Revision comparison data

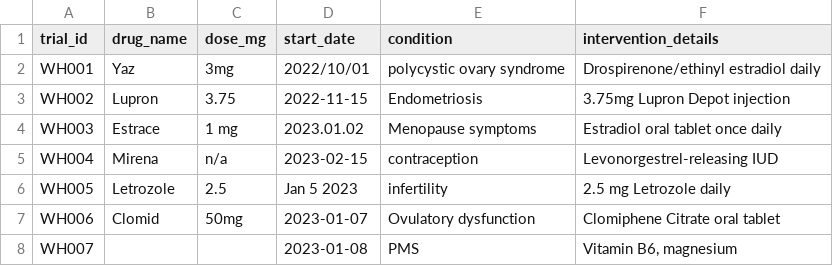
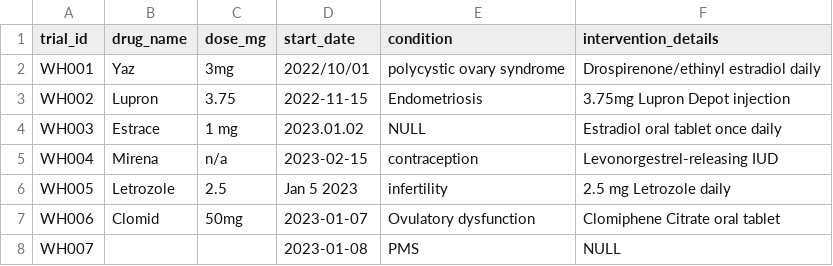
Before and after one commit to kevinlanalytics/Basic_Interview_Practice, a CSV file: Code_Practice/women_health_trials.csv, drawn as a sheet.

Commit message:
python cleaning update

```diff
--- a/Code_Practice/women_health_trials.csv
+++ b/Code_Practice/women_health_trials.csv
@@ -3,3 +3,3 @@ WH001,Yaz,"3mg",2022/10/01,polycystic ovary syndrome,"Drospirenone/ethinyl estra
 WH002,Lupron,3.75,2022-11-15,Endometriosis,"3.75mg Lupron Depot injection"
-WH003,Estrace,1 mg,2023.01.02,Menopause symptoms,"Estradiol oral tablet once daily"
+WH003,Estrace,1 mg,2023.01.02,NULL,"Estradiol oral tablet once daily"
 WH004,Mirena,n/a,2023-02-15,contraception,"Levonorgestrel-releasing IUD"
@@ -7,2 +7,2 @@ WH005,Letrozole,"2.5",Jan 5 2023,infertility,"2.5 mg Letrozole daily"
 WH006,Clomid,"50mg",2023-01-07,Ovulatory dysfunction,"Clomiphene Citrate oral tablet"
-WH007,,,"2023-01-08",PMS,"Vitamin B6, magnesium"
+WH007,,,"2023-01-08",PMS,"NULL"
```
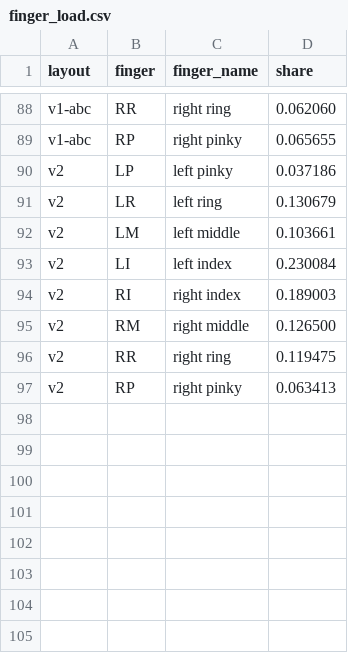
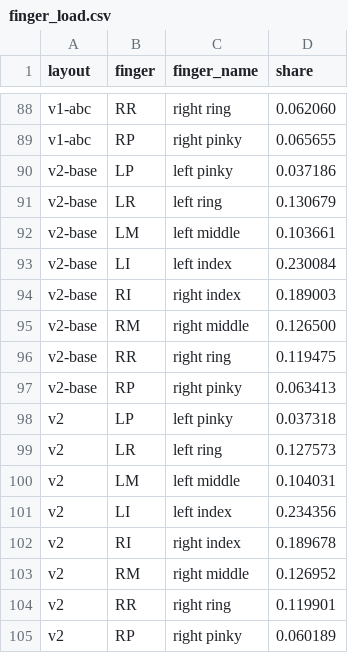
Before and after one commit to FabioCuccaro/italian_dvorak, a CSV file: results/finger_load.csv, drawn as a sheet; only a part is shown, gaps mark what is left out.

```diff
--- a/results/finger_load.csv
+++ b/results/finger_load.csv
@@ -89,9 +89,17 @@ v1-abc,RR,right ring,0.062060
 v1-abc,RP,right pinky,0.065655
-v2,LP,left pinky,0.037186
-v2,LR,left ring,0.130679
-v2,LM,left middle,0.103661
-v2,LI,left index,0.230084
-v2,RI,right index,0.189003
-v2,RM,right middle,0.126500
-v2,RR,right ring,0.119475
-v2,RP,right pinky,0.063413
+v2-base,LP,left pinky,0.037186
+v2-base,LR,left ring,0.130679
+v2-base,LM,left middle,0.103661
+v2-base,LI,left index,0.230084
+v2-base,RI,right index,0.189003
+v2-base,RM,right middle,0.126500
+v2-base,RR,right ring,0.119475
+v2-base,RP,right pinky,0.063413
+v2,LP,left pinky,0.037318
+v2,LR,left ring,0.127573
+v2,LM,left middle,0.104031
+v2,LI,left index,0.234356
+v2,RI,right index,0.189678
+v2,RM,right middle,0.126952
+v2,RR,right ring,0.119901
+v2,RP,right pinky,0.060189
```
Also changed, not shown: results/scores.csv, results/wikipedia/finger_load.csv, 19 other files.
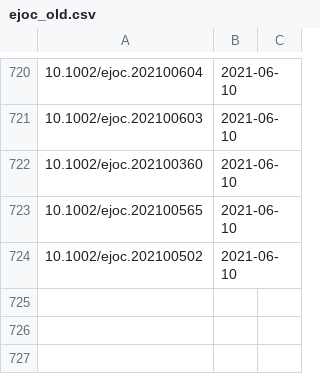
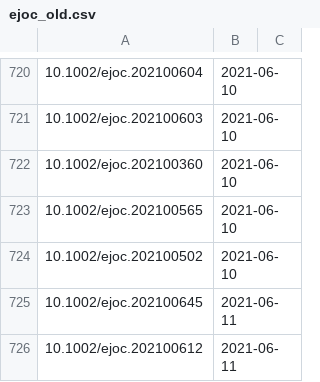
Before and after one commit to supersciencegrl/easy-wiley, a CSV file: ejoc_old.csv, drawn as a sheet; only a part is shown, gaps mark what is left out; the diff names each change by its address in the sheet, - before the commit and + after, or states it on an @@ line.

```diff
--- a/ejoc_old.csv
+++ b/ejoc_old.csv
+row 725: 10.1002/ejoc.202100645 | 2021-06-11
+row 726: 10.1002/ejoc.202100612 | 2021-06-11
```
Also changed, not shown: 2 other files.
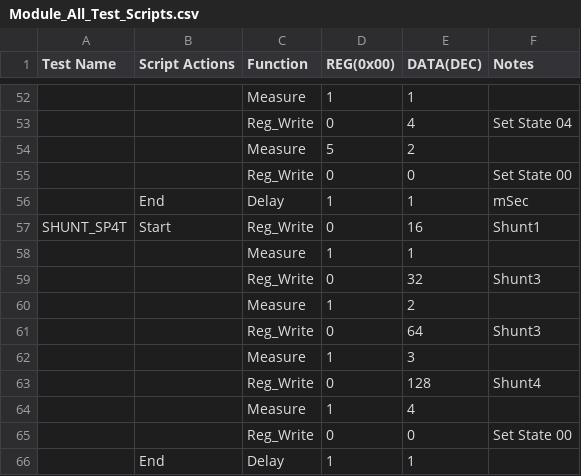
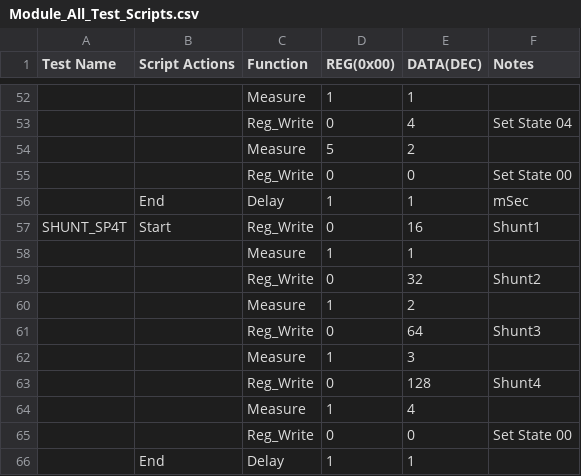
Before and after one commit to CavendishKinetics/XP2100, a CSV file: Scripts/Module_All_Test_Scripts.csv, drawn as a sheet; only a part is shown, gaps mark what is left out.

```diff
--- a/Scripts/Module_All_Test_Scripts.csv
+++ b/Scripts/Module_All_Test_Scripts.csv
@@ -58,3 +58,3 @@ SHUNT_SP4T,Start,Reg_Write,0,16,Shunt1
 ,,Measure,1,1,
-,,Reg_Write,0,32,Shunt3
+,,Reg_Write,0,32,Shunt2
 ,,Measure,1,2,
```
Also changed, not shown: 4 other files.
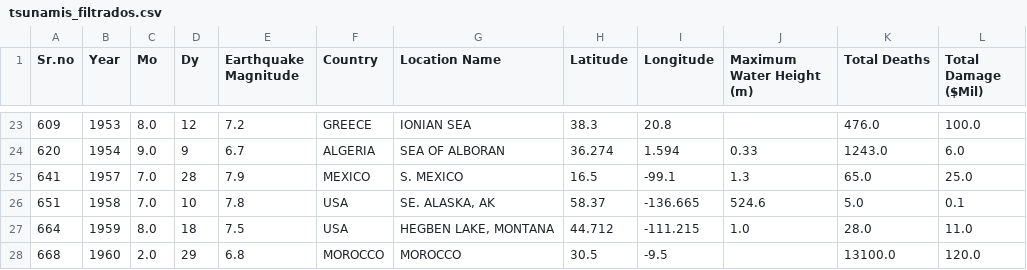
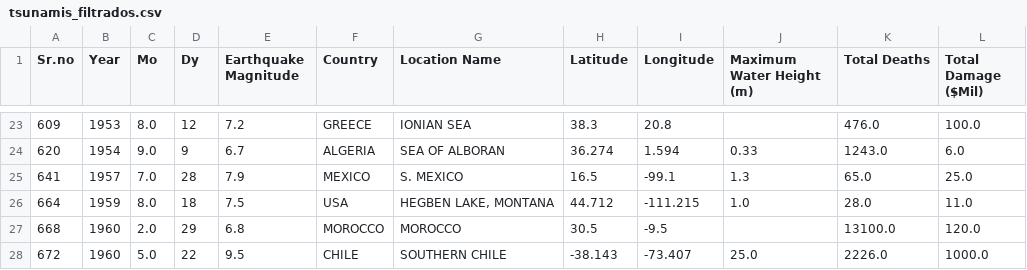
Before and after one commit to FraMqueli/ProyectoInfoVis, a CSV file: Datos/tsunamis_filtrados.csv, drawn as a sheet; only a part is shown, gaps mark what is left out; the shorter side is filled out with more unchanged rows; the diff names each change by its address in the sheet, - before the commit and + after, or states it on an @@ line.

```diff
--- a/Datos/tsunamis_filtrados.csv
+++ b/Datos/tsunamis_filtrados.csv
-row 26: 651 | 1958 | 7.0 | 10 | 7.8 | USA | SE. ALASKA, AK | 58.37 | -136.665 | 524.6 | 5.0 | 0.1
```
Also changed, not shown: 1 other file.
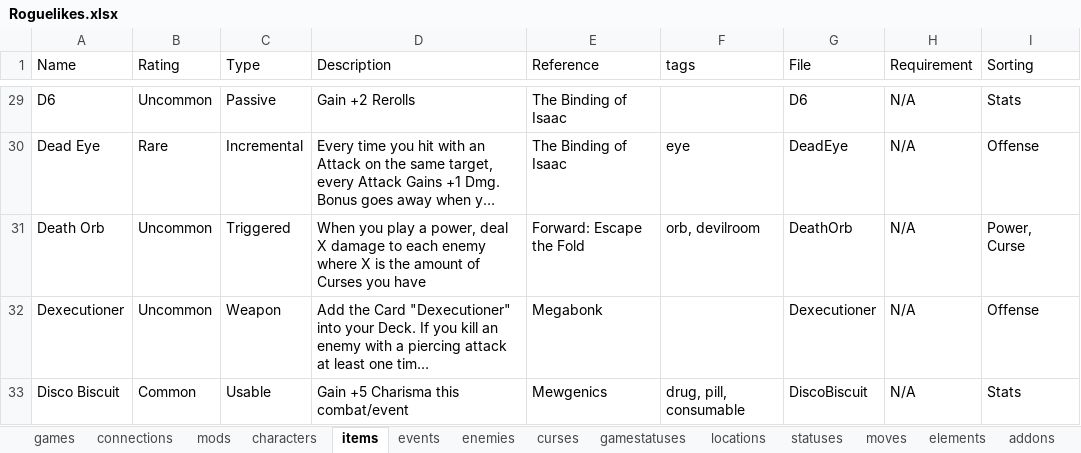
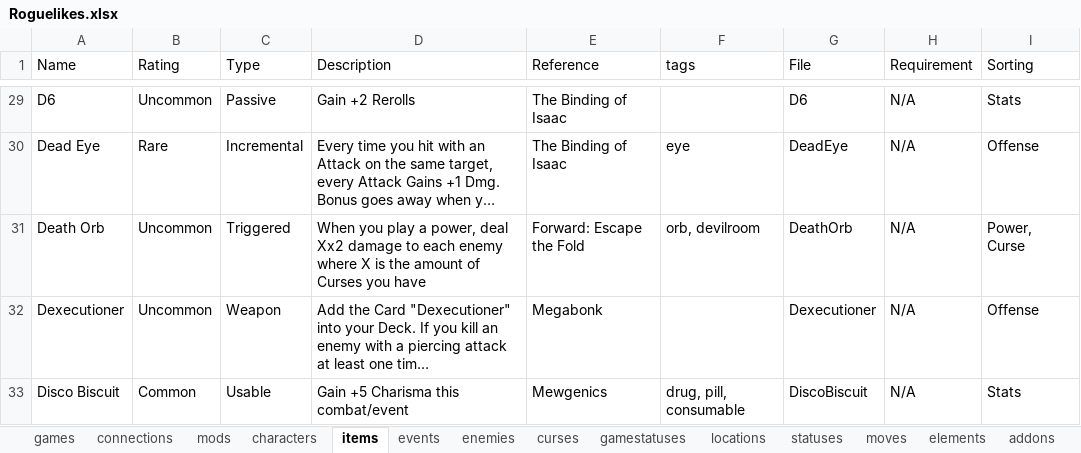
Before and after one commit to batsling/Roguelike-like, an Excel workbook: tools/Roguelikes.xlsx, sheet items, drawn as a sheet; only a part is shown, gaps mark what is left out; long unchanged cells end in …; values as stored, in another font and other column widths than the file's, no borders; table styles not drawn; the diff names each change by its address in the sheet, - before the commit and + after, or states it on an @@ line.

Commit message:
Add files via upload

```diff
--- a/tools/Roguelikes.xlsx (sheet items)
+++ b/tools/Roguelikes.xlsx (sheet items)
-D31 (Description): …power, deal X damage to…
+D31 (Description): …power, deal Xx2 damage to…
```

> [Task details]: The answer should be a single number: how many lines in the records contain "index".

> [Solution for this task]: 6